Featured Articles

Nvidia GTX 980 reviewed

Nvidia GTX 980 reviewed

Nvidia has released two new graphics cards based on its latest Maxwell GPU architecture. The Geforce GTX 970 and Geforce GTX…

More...
Nvidia adjusts GTX 980 and GTX 970 pricing

Nvidia adjusts GTX 980 and GTX 970 pricing

It appears that Nvidia has been feeling the pulse of the market and took some note from comments regarding the original…

More...
iPhone 6 and 6 Plus reviews are up and they are good

iPhone 6 and 6 Plus reviews are up and they are good

Apple is dancing the same dance year after year. It releases the iPhone and two days before they start shipping it…

More...
Amazon announces three new tablets

Amazon announces three new tablets

Amazon has just released three new tablets starting with the $99 priced 6-inch Kindle Fire HD6. This is a 6-inch tablet…

More...
PowerColor TurboDuo R9 285 reviewed

PowerColor TurboDuo R9 285 reviewed

Today we will take a look at the PowerColor TurboDuo Radeon R9 285. The card is based on AMD’s new…

More...
Frontpage Slideshow | Copyright © 2006-2010 orks, a business unit of Nuevvo Webware Ltd.
Friday, 03 December 2010 11:26

4G LTE users heading for bill shock

Written by Nick Farell


Going to need another cunning plan
Telco's billing plans are going to have to be rethunk as the new generation 4G LTE phones come into place.

Hacks testing Verizon's new 4G LTE network have warned that it is possible to burn up your entire 5GB, $50 monthly allotment in less than 32 minutes. PC Mag points out that the 2010-era speeds are being stuffed up by the 2005-era thinking on data plans.

It seems that the telcos have been pricing LTE on a par with 3G. While it can manage huge downloads it is priced a too high to use it. LTE could manage about 21Mbps with the wind behind it and downhill, but if you were downloading 5GB at that speed, it would only take you 32 minutes.

Most of these speeds are thanks to the fact that only hacks and Verizon employees are on the network but Verizon thinks that when it is running properly you will get 8.5Mbps.

Unless you want to get some serious bill shock it is fairly clear that heavy users will have to stay off the LTE network and do your heavy downloads from your PCs on a DSL line.

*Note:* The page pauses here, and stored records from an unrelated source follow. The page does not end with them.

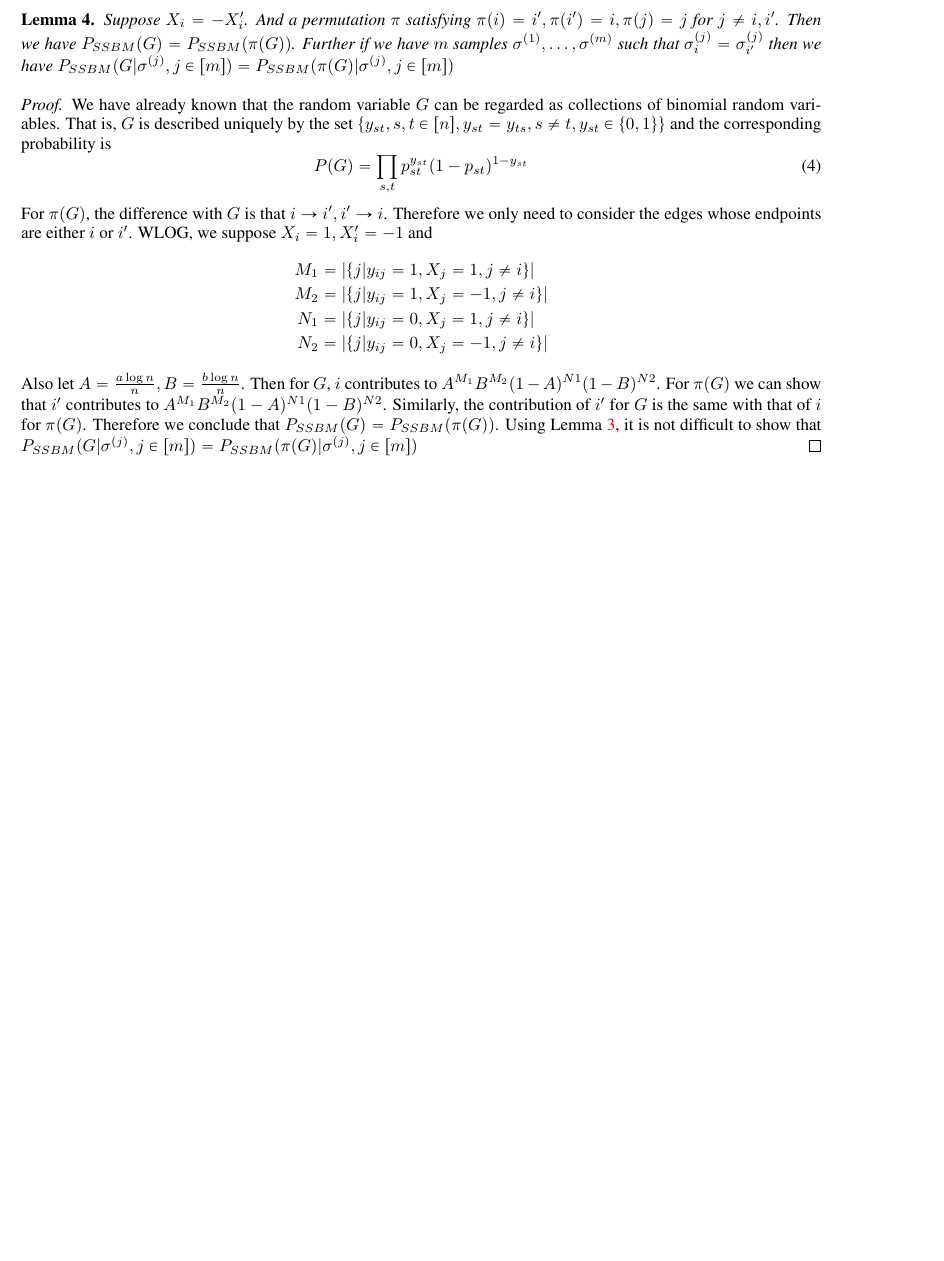
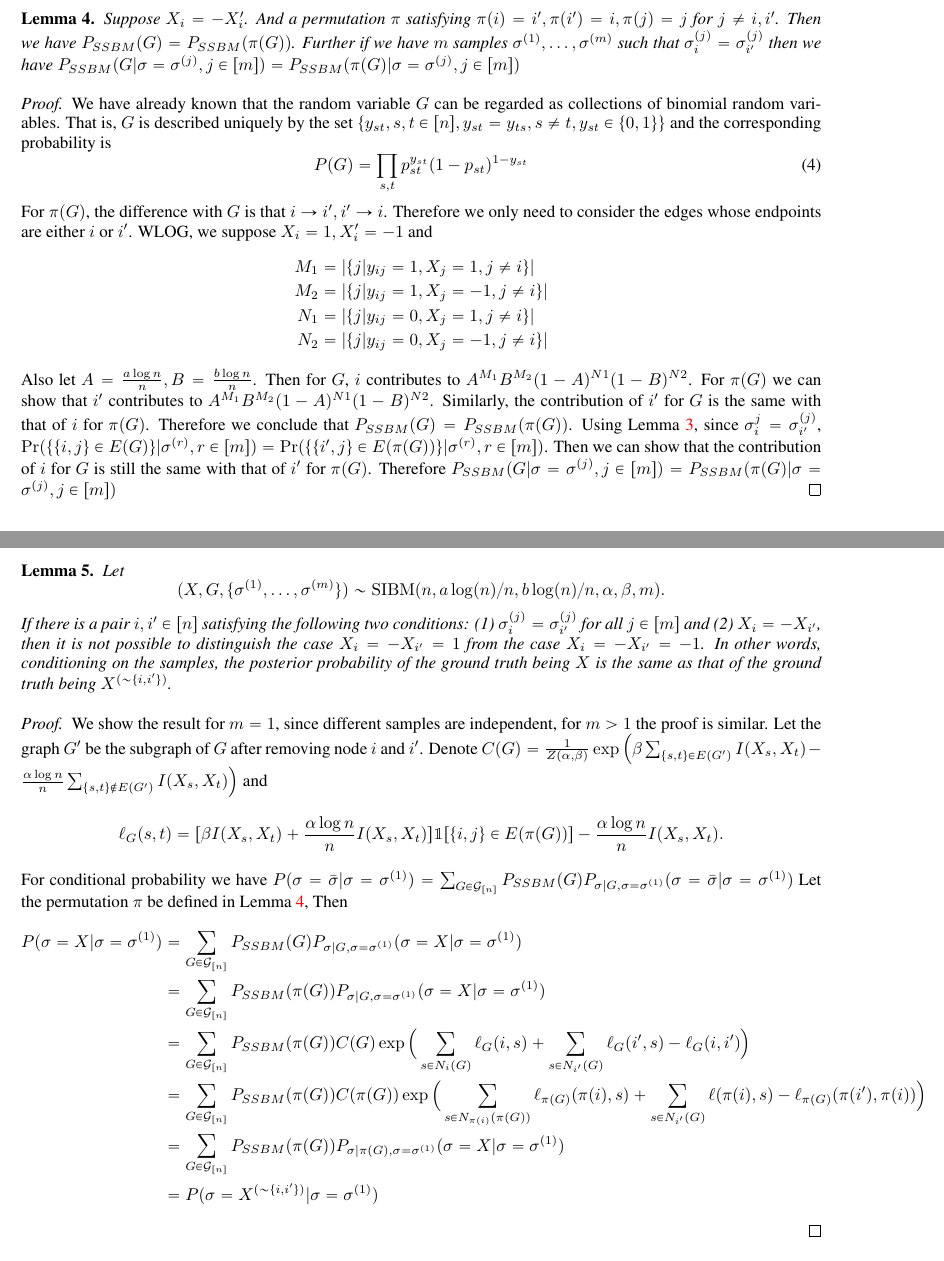
Before and after one commit to zhaofeng-shu33/SIBM, a LaTeX document (supplement.tex): part of page 2 of 2 before the commit and two parts of pages 2 and 3 of 3 after it, the two joined at a grey line, cut so that both start at the same text, the shorter picture padded with empty space. Compiled offline with pdfLaTeX.

Commit message:
try to prove lemma

```diff
--- a/supplement.tex
+++ b/supplement.tex
@@ -96,7 +96,36 @@ Since $P(G\in G_1) = 1-o(1)$, the above summation can be further restricted to $
 	Also let $A=\frac{a \log n }{n}, B=\frac{b \log n}{n}$.
 	Then for $G$, $i$ contributes to $A^{M_1} B^{M_2}(1-A)^{N1}(1-B)^{N2}$. For $\pi(G)$ we can show that $i'$ contributes
 	to $A^{M_1} B^{M_2}(1-A)^{N1}(1-B)^{N2}$. Similarly, the contribution of $i'$ for $G$ is the same with that of $i$ for $\pi(G)$. Therefore
-	we conclude that $P_{SSBM}(G) = P_{SSBM}(\pi(G))$. Using Lemma \ref{lem:post_independent}, it is not difficult to show that
-	$P_{SSBM}(G | \sigma^{(j)},j\in[m]) = P_{SSBM}(\pi(G) | \sigma^{(j)},j\in[m])$
+	we conclude that $P_{SSBM}(G) = P_{SSBM}(\pi(G))$. Using Lemma \ref{lem:post_independent}, since $\sigma_i^{j} = \sigma_{i'}^{(j)}$,
+	$\Pr(\{\{i,j\} \in E(G)\} | \sigma^{(r)}, r\in[m]) =\Pr(\{\{i',j\} \in E(\pi(G))\} | \sigma^{(r)}, r\in[m])$.
+	Then we can show that the contribution of $i$ for $G$ is still the same with that of $i'$ for $\pi(G)$. Therefore
+	$P_{SSBM}(G | \sigma=\sigma^{(j)},j\in[m]) = P_{SSBM}(\pi(G) | \sigma=\sigma^{(j)},j\in[m])$
+\end{proof}
+\begin{lemma} \label{lm:qq}
+	Let
+	$$
+	(X,G,\{\sigma^{(1)},\dots,\sigma^{(m)}\})\sim \SIBM(n,a\log(n)/n, b\log(n)/n,\alpha,\beta, m) .
+	$$
+	If there is a pair $i,i'\in[n]$ satisfying the following two conditions: (1) $\sigma_i^{(j)}=\sigma_{i'}^{(j)}$ for all $j\in[m]$ and (2) $X_i=-X_{i'}$, then it is not possible to distinguish the case $X_i=-X_{i'}=1$ from the case $X_i=-X_{i'}=-1$. In other words, conditioning on the samples, the posterior probability of the ground truth being $X$ is the same as that of the ground truth being $X^{(\sim\{i,i'\})}$.
+\end{lemma}
+\begin{proof}
+We show the result for $m=1$, since different samples are independent, for $m>1$ the proof is similar. Let the graph $G'$ be the subgraph of $G$ after removing node $i$ and
+$i'$. Denote $C(G) = \frac{1}{Z(\alpha, \beta)} \exp\Big(\beta \sum_{\{s,t\} \in E(G')} I(X_s, X_t) - \frac{\alpha \log n }{n} \sum_{\{s,t\} \not\in E(G')} I(X_s, X_t)\Big)$
+and
+$$
+\ell_G(s,t) = [\beta I(X_s, X_t) + \frac{\alpha \log n}{n} I(X_s, X_t)] \mathbbm{1}[\{i, j\}\in E(\pi(G))] - \frac{\alpha \log n}{n} I(X_s, X_t).
+$$
+For conditional probability we have
+$ P(\sigma = \bar{\sigma} | \sigma=\sigma^{(1)}) = \sum_{G\in\cG_{[n]}} P_{SSBM}(G) P_{\sigma|G, \sigma=\sigma^{(1)}}(\sigma = \bar{\sigma} | \sigma=\sigma^{(1)}) $
+Let the permutation $\pi$ be defined in Lemma \ref{lem:xpi},
+Then
+\begin{align*}
+P(\sigma = X | \sigma=\sigma^{(1)}) & = \sum_{G\in\cG_{[n]}} P_{SSBM}(G) P_{\sigma|G, \sigma=\sigma^{(1)}}(\sigma = X | \sigma=\sigma^{(1)}) \\
+& = \sum_{G\in\cG_{[n]}} P_{SSBM}(\pi(G)) P_{\sigma|G, \sigma=\sigma^{(1)}}(\sigma = X | \sigma=\sigma^{(1)}) \\
+& = \sum_{G\in\cG_{[n]}} P_{SSBM}(\pi(G)) C(G) \exp\Big(\sum_{s \in N_i(G)} \ell_G(i,s) + \sum_{s \in N_{i'}(G)} \ell_G(i',s) - \ell_G(i,i') \Big)\\
+& = \sum_{G\in\cG_{[n]}} P_{SSBM}(\pi(G)) C(\pi(G)) \exp\Big(\sum_{s \in N_{\pi(i)}(\pi(G))} \ell_{\pi(G)}(\pi(i),s) + \sum_{s \in N_{i'}(G)} \ell(\pi(i),s) - \ell_{\pi(G)}(\pi(i'),\pi(i)) \Big)\\
+&= \sum_{G\in\cG_{[n]}} P_{SSBM}(\pi(G)) P_{\sigma|\pi(G), \sigma=\sigma^{(1)}}(\sigma = X | \sigma=\sigma^{(1)}) \\
+& = P(\sigma = X^{(\sim\{i,i'\})} | \sigma=\sigma^{(1)})
+\end{align*}
 \end{proof}
 \end{document}
```
Also changed, not shown: supplement.tex (4 more changed lines).
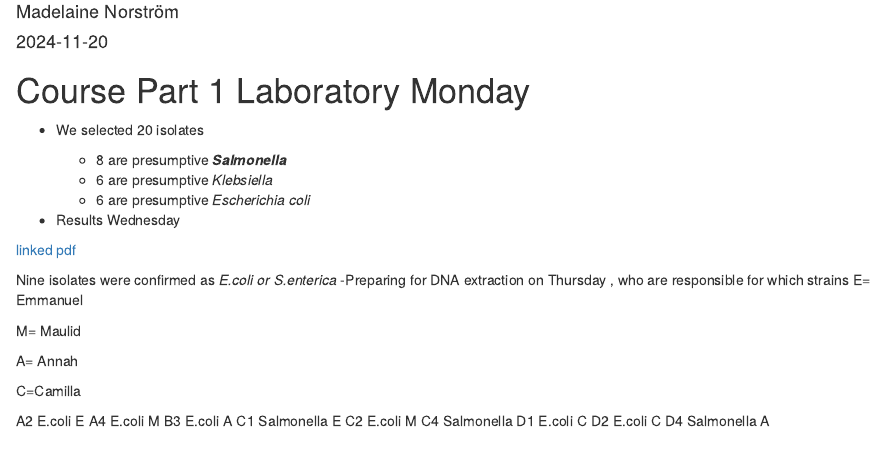
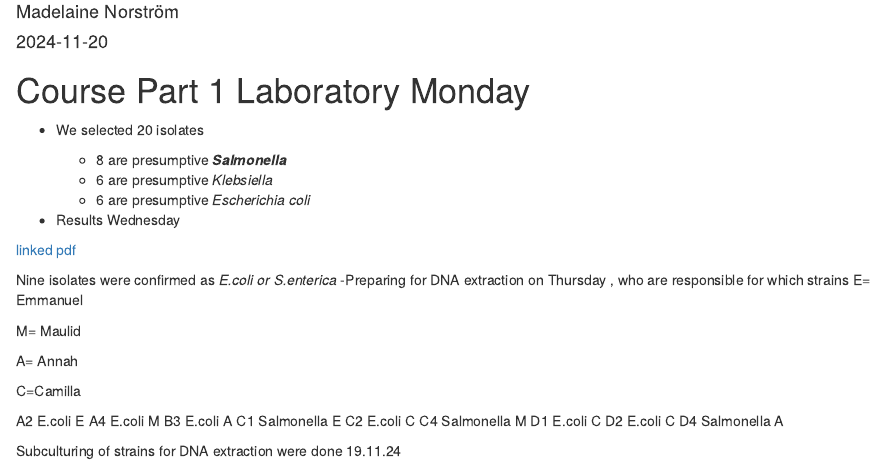
Before and after one commit to MadelaineN/INIKA_WORK, an R Markdown document (Labwork.Rmd): the page in a window 1100 px wide, from 70 px down. Rendered offline with R 4.5, knitr and Pandoc, with nearby package versions.

Commit message:
Information about work done 19.11 were added

```diff
--- a/Labwork.Rmd
+++ b/Labwork.Rmd
@@ -41,8 +44,10 @@ A2 E.coli E
 A4 E.coli M
 B3 E.coli A
 C1 Salmonella E
-C2 E.coli M
-C4 Salmonella
+C2 E.coli C
+C4 Salmonella M
 D1 E.coli C
 D2 E.coli C
 D4 Salmonella A
+
+Subculturing of strains for DNA extraction were done 19.11.24
```
Also changed, not shown: Labwork.Rmd (3 more changed lines).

Last modified on Friday, 03 December 2010 11:54
blog comments powered by Disqus

 

Facebook activity

Latest Commented Articles

Recent Comments